“People like to masturbate.” As first sentences go, this one certainly snares your attention. It’s not the only remarkable thing about Edward Slingerland’s new book Drunk: How We Sipped, Danced and Stumbled our Way to Civilization (£25, Little Brown, Spark). Nor is the author some ill-informed polemicist looking to generate a few headlines. Slingerland is Professor of Philosophy at the University of British Columbia.

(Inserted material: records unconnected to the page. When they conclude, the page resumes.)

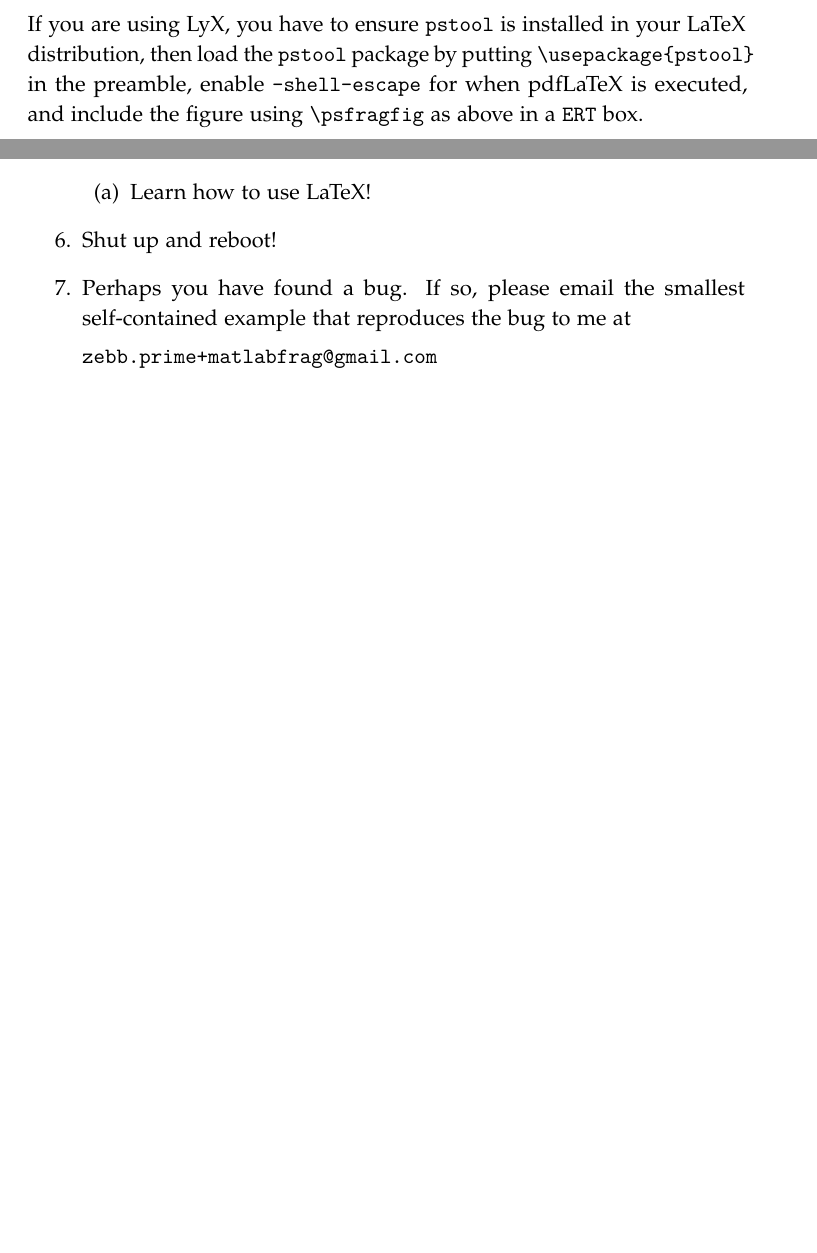
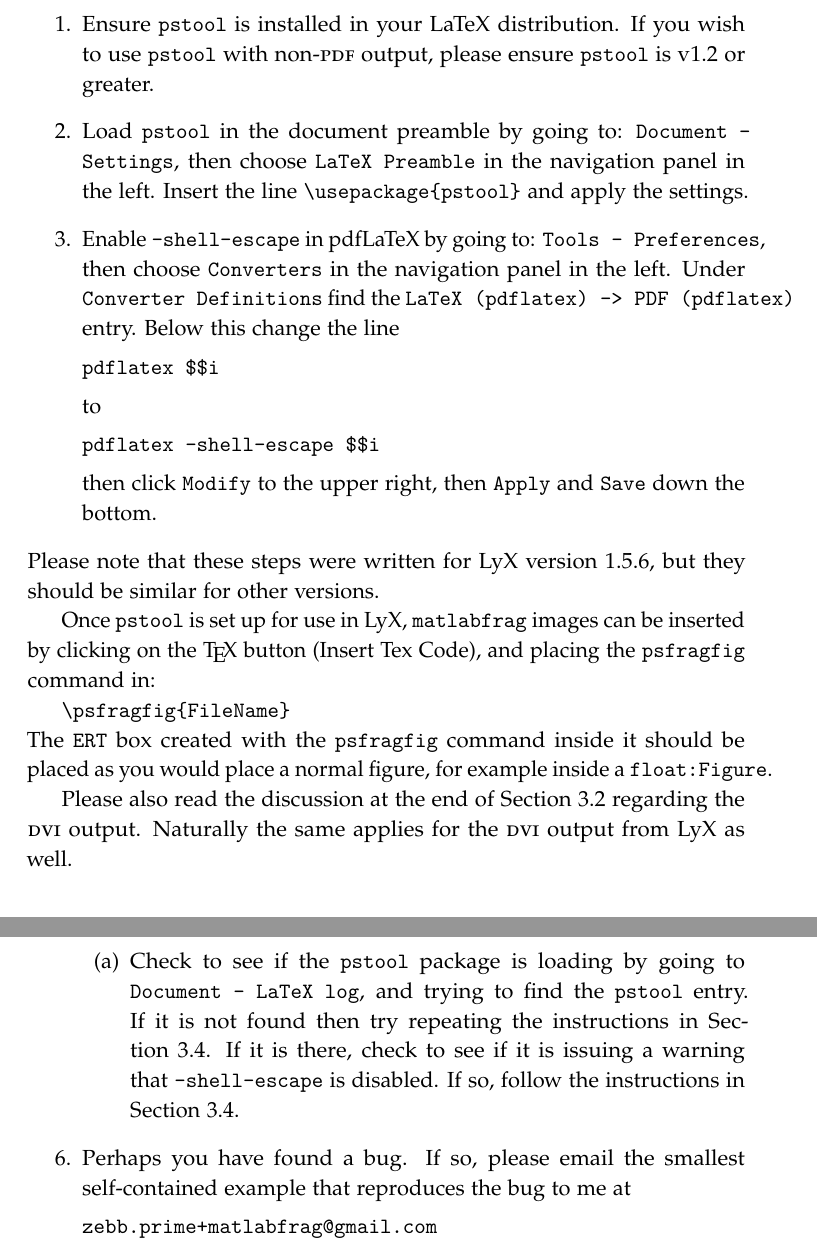
Before and after one commit to zprime/matlabfrag, a LaTeX problem sheet (Matlab/Matlabfrag/examples/userguide.tex): two parts of pages 4 and 9 of 9 before the commit and two parts of pages 5 and 10 of 10 after it, joined at a grey line, cut at the place of the change, the shorter picture padded with empty space. Compiled offline with pdfLaTeX.

Commit message:
Updated the user guide with better instructions for LyX users.
git-svn-id: file:///tmp/matlabfragRepo@14 59ff2259-216f-418c-b63f-632691616972

```diff
--- a/Matlab/Matlabfrag/examples/userguide.tex
+++ b/Matlab/Matlabfrag/examples/userguide.tex
@@ -14,6 +14,16 @@
 \newcommand\tex{{\sc .tex}}
 \newcommand\eps{{\sc .eps}}
 \def\'#1'{\texttt{\textquotesingle #1\textquotesingle}}
+
+% Get rid of that stupid S thing in section references.
+\newref{sec}{%
+  name    = \RSsectxt,
+  names   = \RSsecstxt,
+  Name    = \RSSectxt,
+  Names   = \RSSecstxt,
+  refcmd  = {\ref{#1}},
+  rngtxt  = \RSrngtxt,
+  lsttxt  = \RSlsttxt}
 
 \title{\matlabfrag\ user guide}
 \author{Zebb Prime}
@@ -123,8 +138,3 @@ matlabfrag(FileName,OPTIONS)
 {\verb|pdflatex -shell-escape example.tex|}\par\noindent
       where {\tt example.tex} is the code above.
 
-    \subsection{Within LyX}%
-      If you are using LyX, you have to ensure \pstoolname\ is installed in your LaTeX distribution, then load
-      the \pstoolname\ package by putting \verb|\usepackage{pstool}| in the preamble, enable
-      \verb|-shell-escape| for when pdfLaTeX is executed, and include the figure using \verb|\psfragfig|
-      as above in a \verb|ERT| box.
@@ -131,3 +145,28 @@ matlabfrag(FileName,OPTIONS)
+        \item Ensure \pstoolname\ is installed in your LaTeX distribution. If you wish to use \pstoolname\
+          with non-\textsc{pdf} output, please ensure \pstoolname\ is v1.2 or greater.
+        \item Load \pstoolname\ in the document preamble by going to: \texttt{Document - Settings}, then
+          choose \texttt{LaTeX Preamble} in the navigation panel in the left. Insert the line
+          \verb|\usepackage{pstool}| and apply the settings.
+        \item Enable \verb|-shell-escape| in pdfLaTeX by going to: \texttt{Tools - Preferences}, then
+          choose \texttt{Converters} in the navigation panel in the left. Under \texttt{Converter Definitions}
+          find the \texttt{LaTeX (pdflatex) -> PDF (pdflatex)} entry. Below this change the line\par
+          {\verb|pdflatex $$i|}\par\noindent
+          to\par
+          {\verb|pdflatex -shell-escape $$i|}\par\noindent
+          then click \texttt{Modify} to the
+          upper right, then \texttt{Apply} and \texttt{Save} down the bottom.
+      \end{enumerate}
+      Please note that these steps were written for LyX version 1.5.6, but they should be similar for other
+      versions.
+
+      Once \pstoolname\ is set up for use in LyX, \matlabfrag\ images can be inserted by clicking on the
+      \TeX\ button (Insert Tex Code), and placing the \texttt{psfragfig} command in:\par
+      {\verb|\psfragfig{FileName}|}\par\noindent
+      The \texttt{ERT} box created with the \texttt{psfragfig} command inside it should be placed as you
+      would place a normal figure, for example inside a \texttt{float:Figure}.
+
+      Please also read the discussion at the end of \Secref{in-latex} regarding the \textsc{dvi} output.
+      Naturally the same applies for the \textsc{dvi} output from LyX as well.
 
   \section{Creating figures in \matlab}%
     Hypocritically I am now going to suggest a few ways to manipulate figures in \matlab\ before exporting
@@ -303,9 +342,11 @@ matlabfrag(FileName,OPTIONS)
 	    \end{enumerate}
 	    \item If using LyX:
 	    \begin{enumerate}
-	      \item Learn how to use LaTeX!
+	      \item Check to see if the \pstoolname\ package is loading by going to \texttt{Document -- LaTeX log},
+	        and trying to find the \pstoolname\ entry. If it is not found then try repeating the instructions
+	        in \Secref{in-lyx}. If it is there, check to see if it is issuing a warning that \verb|-shell-escape|
+	        is disabled. If so, follow the instructions in \Secref{in-lyx}.
 	    \end{enumerate}
-	    \item Shut up and reboot!
 	    \item Perhaps you have found a bug. If so, please email the smallest self-contained example that
 	      reproduces the bug to me at\par\noindent{\tt zebb.prime+matlabfrag@gmail.com}
 	  \end{enumerate}
```
Also changed, not shown: Matlab/Matlabfrag/examples/userguide.tex (11 more changed lines).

In some ways, Drunk is a defence of alcohol and intoxication, a counter-blast to what Slingerland calls “cheery New Age ascetics and dour neo-Prohibitionists”. He doesn’t shy away from the negative aspects of our favourite drug – what he calls the “dark side of Dionysus – but his aim is to place booze in its historical context. Our relationship with alcohol goes back 13,000 years. Indeed, citing what he calls the “beer before bread” hypothesis, Slingerland argues that the early hunter-gatherers were drinkers before they were farmers. Alcohol preceded agriculture.
Why did our ancestors drink? And, for that matter, why do we still consume something that is potentially dangerous and even lethal? The pleasure of getting high, or “mentally altered” is part of the answer, but there are other reasons too. In the rights dose, alcohol makes us more sociable and creative. It also alleviates stress, builds trust and, as Slingerland puts it, “pulls off the miracle of getting fiercely tribal primates to cooperate with strangers”.

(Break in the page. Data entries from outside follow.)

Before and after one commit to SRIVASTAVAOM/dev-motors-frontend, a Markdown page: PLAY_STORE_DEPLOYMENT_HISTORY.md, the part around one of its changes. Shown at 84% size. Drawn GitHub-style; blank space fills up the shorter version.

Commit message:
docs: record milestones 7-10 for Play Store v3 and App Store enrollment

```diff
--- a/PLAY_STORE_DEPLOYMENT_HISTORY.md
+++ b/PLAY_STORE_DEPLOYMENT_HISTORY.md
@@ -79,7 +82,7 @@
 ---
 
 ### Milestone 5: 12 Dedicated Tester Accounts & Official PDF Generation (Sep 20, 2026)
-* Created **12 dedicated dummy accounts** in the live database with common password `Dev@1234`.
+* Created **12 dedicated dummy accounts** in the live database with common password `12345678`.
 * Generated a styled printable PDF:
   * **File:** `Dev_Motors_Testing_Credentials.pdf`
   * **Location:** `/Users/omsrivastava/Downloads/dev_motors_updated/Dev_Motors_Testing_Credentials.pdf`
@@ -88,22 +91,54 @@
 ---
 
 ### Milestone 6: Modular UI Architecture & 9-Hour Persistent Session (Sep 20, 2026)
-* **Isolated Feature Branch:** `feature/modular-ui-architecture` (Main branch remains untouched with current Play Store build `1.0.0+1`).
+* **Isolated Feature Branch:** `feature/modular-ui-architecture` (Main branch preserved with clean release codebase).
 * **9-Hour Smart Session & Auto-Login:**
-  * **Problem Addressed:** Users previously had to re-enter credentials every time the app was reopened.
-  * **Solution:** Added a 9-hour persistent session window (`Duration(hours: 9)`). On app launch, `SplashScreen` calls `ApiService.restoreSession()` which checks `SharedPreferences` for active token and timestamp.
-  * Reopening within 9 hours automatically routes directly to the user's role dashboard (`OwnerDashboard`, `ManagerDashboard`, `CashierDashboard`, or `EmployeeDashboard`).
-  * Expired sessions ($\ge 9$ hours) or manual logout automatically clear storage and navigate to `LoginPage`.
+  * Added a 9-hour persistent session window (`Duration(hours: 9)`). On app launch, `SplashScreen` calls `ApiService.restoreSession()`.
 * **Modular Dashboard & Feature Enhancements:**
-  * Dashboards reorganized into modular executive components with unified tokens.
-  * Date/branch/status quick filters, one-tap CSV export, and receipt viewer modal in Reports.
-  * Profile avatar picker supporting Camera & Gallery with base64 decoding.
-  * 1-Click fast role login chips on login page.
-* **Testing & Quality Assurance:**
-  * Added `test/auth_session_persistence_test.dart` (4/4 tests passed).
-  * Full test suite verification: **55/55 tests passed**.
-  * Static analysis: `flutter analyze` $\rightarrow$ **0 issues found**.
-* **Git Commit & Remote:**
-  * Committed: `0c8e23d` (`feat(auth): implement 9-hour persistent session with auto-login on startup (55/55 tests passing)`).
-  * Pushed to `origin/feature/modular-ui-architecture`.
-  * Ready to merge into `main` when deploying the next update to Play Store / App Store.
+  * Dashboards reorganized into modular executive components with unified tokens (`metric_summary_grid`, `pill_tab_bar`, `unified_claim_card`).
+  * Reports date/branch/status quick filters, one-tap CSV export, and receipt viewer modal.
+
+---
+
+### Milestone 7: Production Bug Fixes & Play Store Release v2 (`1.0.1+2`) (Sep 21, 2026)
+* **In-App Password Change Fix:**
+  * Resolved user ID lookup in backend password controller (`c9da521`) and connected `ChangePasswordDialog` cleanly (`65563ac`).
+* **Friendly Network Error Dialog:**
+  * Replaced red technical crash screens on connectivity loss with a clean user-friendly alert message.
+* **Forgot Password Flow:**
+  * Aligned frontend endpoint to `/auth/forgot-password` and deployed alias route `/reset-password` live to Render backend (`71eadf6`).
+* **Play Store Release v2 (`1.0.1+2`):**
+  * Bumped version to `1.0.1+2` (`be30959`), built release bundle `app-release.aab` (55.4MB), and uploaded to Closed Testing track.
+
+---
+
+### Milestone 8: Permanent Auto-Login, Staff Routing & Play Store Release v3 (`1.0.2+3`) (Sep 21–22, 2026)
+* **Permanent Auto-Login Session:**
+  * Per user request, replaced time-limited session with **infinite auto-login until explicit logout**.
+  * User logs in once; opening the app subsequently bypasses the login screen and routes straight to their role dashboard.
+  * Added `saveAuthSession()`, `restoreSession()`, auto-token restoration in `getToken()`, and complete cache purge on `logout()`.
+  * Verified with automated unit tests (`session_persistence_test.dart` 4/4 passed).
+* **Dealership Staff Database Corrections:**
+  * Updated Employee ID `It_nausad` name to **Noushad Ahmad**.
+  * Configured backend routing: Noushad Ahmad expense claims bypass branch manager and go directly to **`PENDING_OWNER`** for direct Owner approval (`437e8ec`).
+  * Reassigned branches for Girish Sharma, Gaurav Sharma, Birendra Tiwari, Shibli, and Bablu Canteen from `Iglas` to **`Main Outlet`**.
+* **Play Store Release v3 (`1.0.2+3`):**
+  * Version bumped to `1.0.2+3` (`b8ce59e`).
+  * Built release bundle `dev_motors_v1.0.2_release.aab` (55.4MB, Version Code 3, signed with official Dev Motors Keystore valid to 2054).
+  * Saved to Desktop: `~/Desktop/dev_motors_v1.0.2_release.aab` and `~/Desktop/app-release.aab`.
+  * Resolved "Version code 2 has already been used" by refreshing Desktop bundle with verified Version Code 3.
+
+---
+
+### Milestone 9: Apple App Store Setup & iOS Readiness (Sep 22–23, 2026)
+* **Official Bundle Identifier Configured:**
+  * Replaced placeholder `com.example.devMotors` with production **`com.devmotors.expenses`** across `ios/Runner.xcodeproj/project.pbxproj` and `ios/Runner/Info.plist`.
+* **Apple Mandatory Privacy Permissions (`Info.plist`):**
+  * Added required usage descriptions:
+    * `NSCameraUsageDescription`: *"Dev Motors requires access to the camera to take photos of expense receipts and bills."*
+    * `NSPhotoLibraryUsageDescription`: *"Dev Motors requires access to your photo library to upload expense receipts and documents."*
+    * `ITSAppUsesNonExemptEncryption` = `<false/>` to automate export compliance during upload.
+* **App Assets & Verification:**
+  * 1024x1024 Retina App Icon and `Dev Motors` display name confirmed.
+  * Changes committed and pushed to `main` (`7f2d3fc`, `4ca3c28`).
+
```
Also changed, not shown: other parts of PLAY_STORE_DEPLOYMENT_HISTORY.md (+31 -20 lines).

The book is aimed at a general audience, albeit one that’s fascinated by a cuvée of history, neuroscience, archaeology, literature, sociology, anthropology and psychology. For anyone interested in booze – and if you’re reading this column I assume that you are – it’s a work that makes you think about your own rapport with alcohol.
It certainly made me think about mine. I’d never really considered what we might call the creative side of drinking. Slingerland argues that by targeting the pre-frontal cortex – the “centre of cognitive control” – alcohol frees us to think laterally. More controversially, he argues that human civilisation wouldn’t have developed as it has without it. And that in societies where there was no alcohol, people found other drugs to perform the same liberating task. Alcohol provides calories, albeit with little nutritional value, and can be used as a disinfectant, but it’s main attributes are pleasure and that loosening of control. Dionysus challenges Apollo for our attention.

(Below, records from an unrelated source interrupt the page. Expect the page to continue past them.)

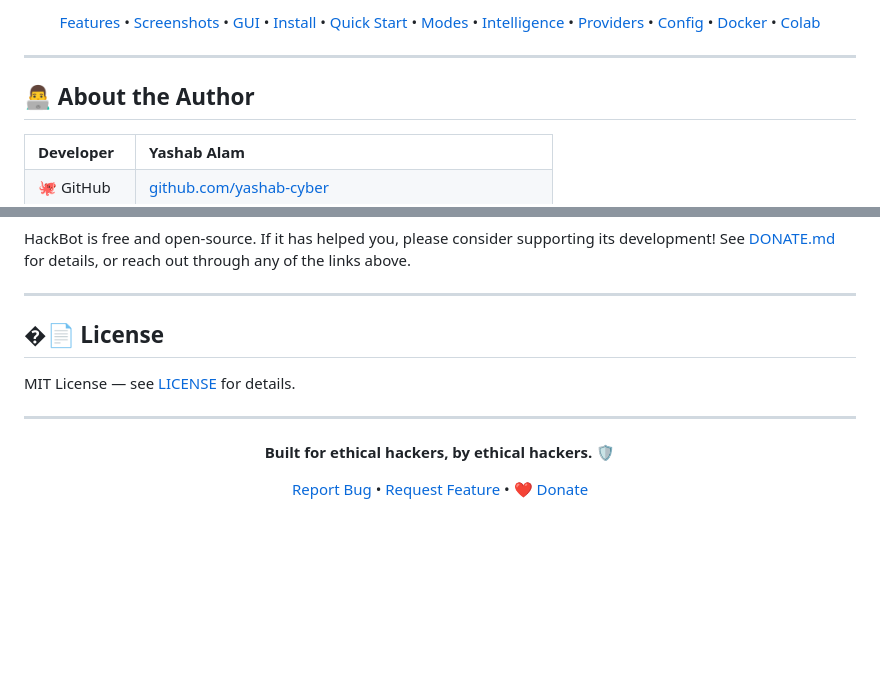
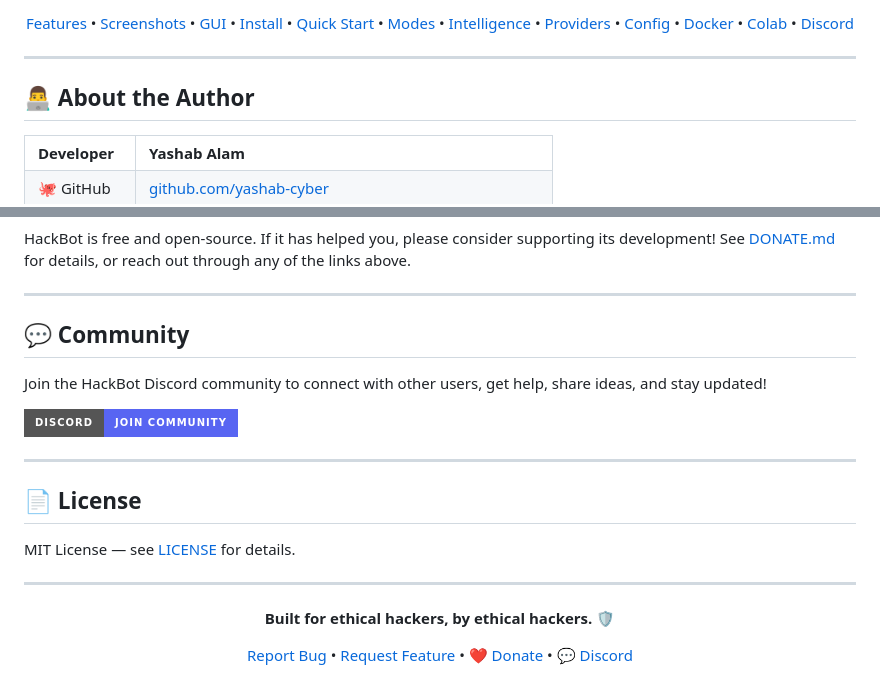
Before and after one commit to yashab-cyber/hackbot, a Markdown page: README.md, 2 parts joined by grey strips. Rendered like a GitHub page; badges without logos; blank space fills up the shorter version.

Commit message:
Add Discord community link and badge to README

```diff
--- a/README.md
+++ b/README.md
@@ -15,5 +16,5 @@
 
-[Features](#-features) • [Screenshots](#-screenshots) • [GUI](#%EF%B8%8F-native-desktop-gui) • [Install](#-installation) • [Quick Start](#-quick-start) • [Modes](#-modes) • [Intelligence](#%EF%B8%8F-intelligence-modules) • [Providers](#-ai-providers) • [Config](#%EF%B8%8F-configuration) • [Docker](#-docker) • [Colab](#-run-on-google-colab)
+[Features](#-features) • [Screenshots](#-screenshots) • [GUI](#%EF%B8%8F-native-desktop-gui) • [Install](#-installation) • [Quick Start](#-quick-start) • [Modes](#-modes) • [Intelligence](#%EF%B8%8F-intelligence-modules) • [Providers](#-ai-providers) • [Config](#%EF%B8%8F-configuration) • [Docker](#-docker) • [Colab](#-run-on-google-colab) • [Discord](#-community)
 
 </div>
 
@@ -1345,7 +1346,15 @@ See [DONATE.md](DONATE.md) for details, or reach out through any of the links ab
 
 ---
 
-## �📄 License
+## 💬 Community
+
+Join the HackBot Discord community to connect with other users, get help, share ideas, and stay updated!
+
+[![Discord](https://img.shields.io/badge/Discord-Join%20Community-5865F2?style=for-the-badge&logo=discord&logoColor=white)](https://discord.gg/X2tgYHXYq)
+
+---
+
+## 📄 License
 
 MIT License — see [LICENSE](LICENSE) for details.
 
@@ -1355,6 +1364,6 @@ MIT License — see [LICENSE](LICENSE) for details.
 
 **Built for ethical hackers, by ethical hackers. 🛡️**
 
-[Report Bug](https://github.com/yashab-cyber/hackbot/issues) • [Request Feature](https://github.com/yashab-cyber/hackbot/issues) • [❤️ Donate](DONATE.md)
+[Report Bug](https://github.com/yashab-cyber/hackbot/issues) • [Request Feature](https://github.com/yashab-cyber/hackbot/issues) • [❤️ Donate](DONATE.md) • [💬 Discord](https://discord.gg/X2tgYHXYq)
 
 </div>
```
Also changed, not shown: other parts of README.md (+1 -0 lines).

Fascinated by his book, I caught up with Slingerland to record a podcast with him. At the end of the interview I asked him if researching and writing Drunk had changed his relationship with booze. He admitted that it had. He’s warier of drinking alone – the glass of wine after work that turns into a bottle – and he thinks more about what and how much he consumes. And, more importantly perhaps, with whom.
I do too. Those of us who work in and around alcohol may smile at Dylan Thomas’ definition of an alcoholic as “someone you don’t like who drinks as much as you do”. But we probably all know people who have drunk themselves into the grave. Alcohol is dangerous and should be treated with respect and even a degree of wariness. Alcohol Change UK reckons that there are 602,391 “dependent drinkers” in England. (Yes, I know the figure sounds implausibly precise, but you get the general point). It’s self-evident that too many of us drink too much alcohol. I suspect that the pandemic has made the phenomenon more acute. We drink to forget sometimes.
Alcohol is easier to obtain today – and potentially much stronger after the invention of distillation in 14thcentury China – than it was in Ancient Greece. It’s also more commonly consumed by solitary individuals. The Greeks used a toast leader, or symposiarch, who regulated how much people were served and decided when they’d drunk enough. Nowadays, the closest we have is a bartender, a sommelier or publican. But when was the last time one of those advised you against the fifth cocktail, the third bottle of wine or the eighth pint?
As the Christmas and New Year celebrations get under way, maybe it’s time to think honestly about alcohol. I, for one, couldn’t live without wine. But it’s a drink that deserves our respect. We should enjoy it in all its glorious complexity, letting it stimulate our senses and, who knows, our minds. But also know when it’s time to stop.
Photo by Stanislav Ivanistkiy and Unsplash